TASK DESCRIPTION
From the records below, pull each line that has "style".

RECORDS TO USE
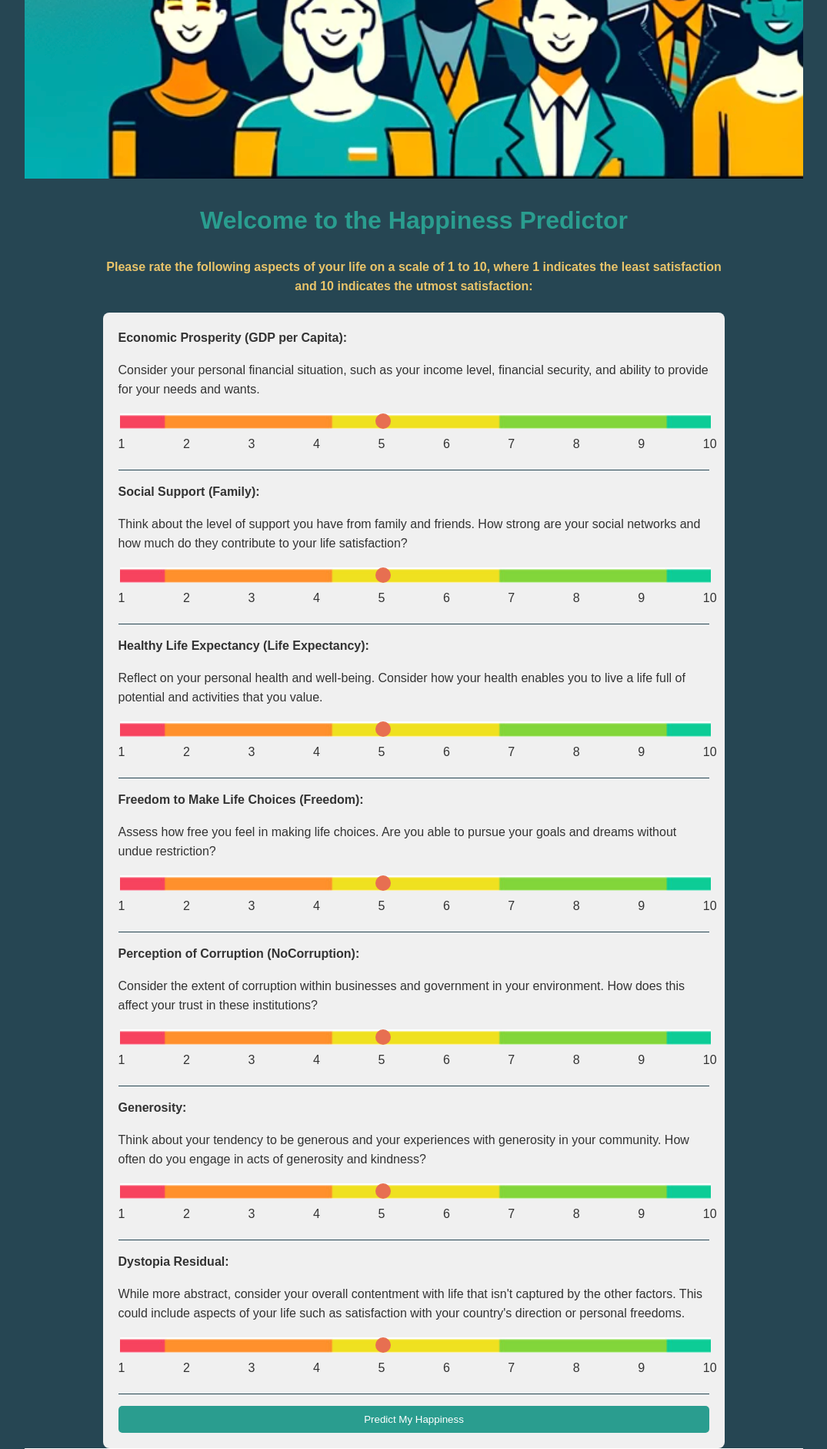
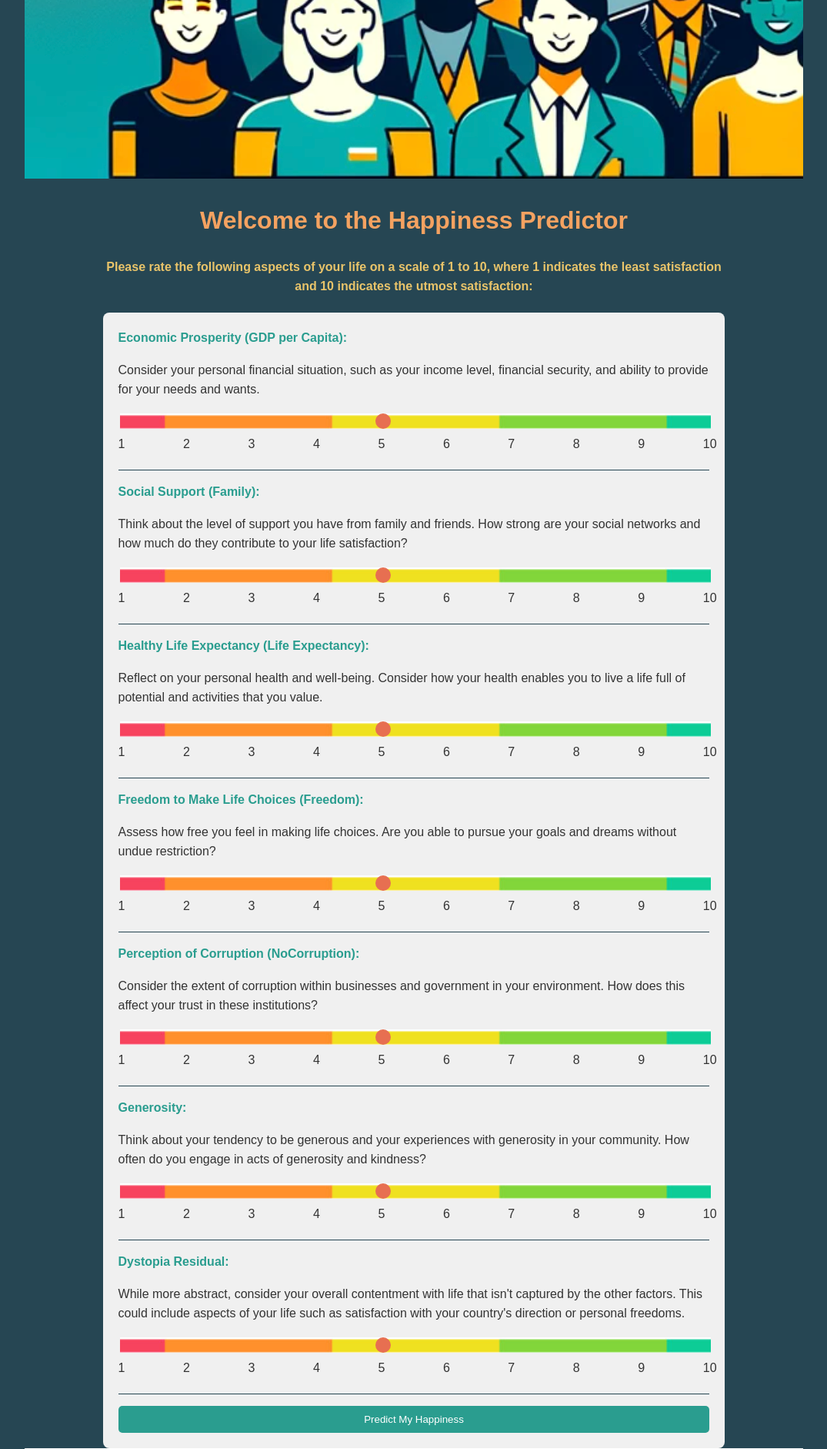
Before and after one commit to NidaB-C/happiness_project, a Flask app: page / in a window 1280 px wide. Shown: the part 474-2356 px from the top of the page at 77% size, without its empty margins (102-1177 px from the left). Run offline with Flask 2, Linux system fonts and the light colour scheme; parts of the project's set-up code (start-up, migrations or seed data) failed here and were passed over; some libraries are stand-ins or nearby versions.

Commit message:
Update style.css

```diff
--- a/src/static/css/style.css
+++ b/src/static/css/style.css
@@ -13,7 +13,7 @@ body {
 
 h1 {
     text-align: center;
-    color: #2A9D8F; /* Greenish-blue */
+    color: #F4A261; /* Dark orange color for labels */
 }
 
 h4 {
@@ -30,6 +30,7 @@ form {
 label {
     display: block;
     margin-bottom: 5px;
+    color: #2A9D8F; /* Greenish-blue */
 }
 
 input[type='range'] {
```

FINISHED EXERCISE
Update style.css
--- a/src/static/css/style.css
+++ b/src/static/css/style.css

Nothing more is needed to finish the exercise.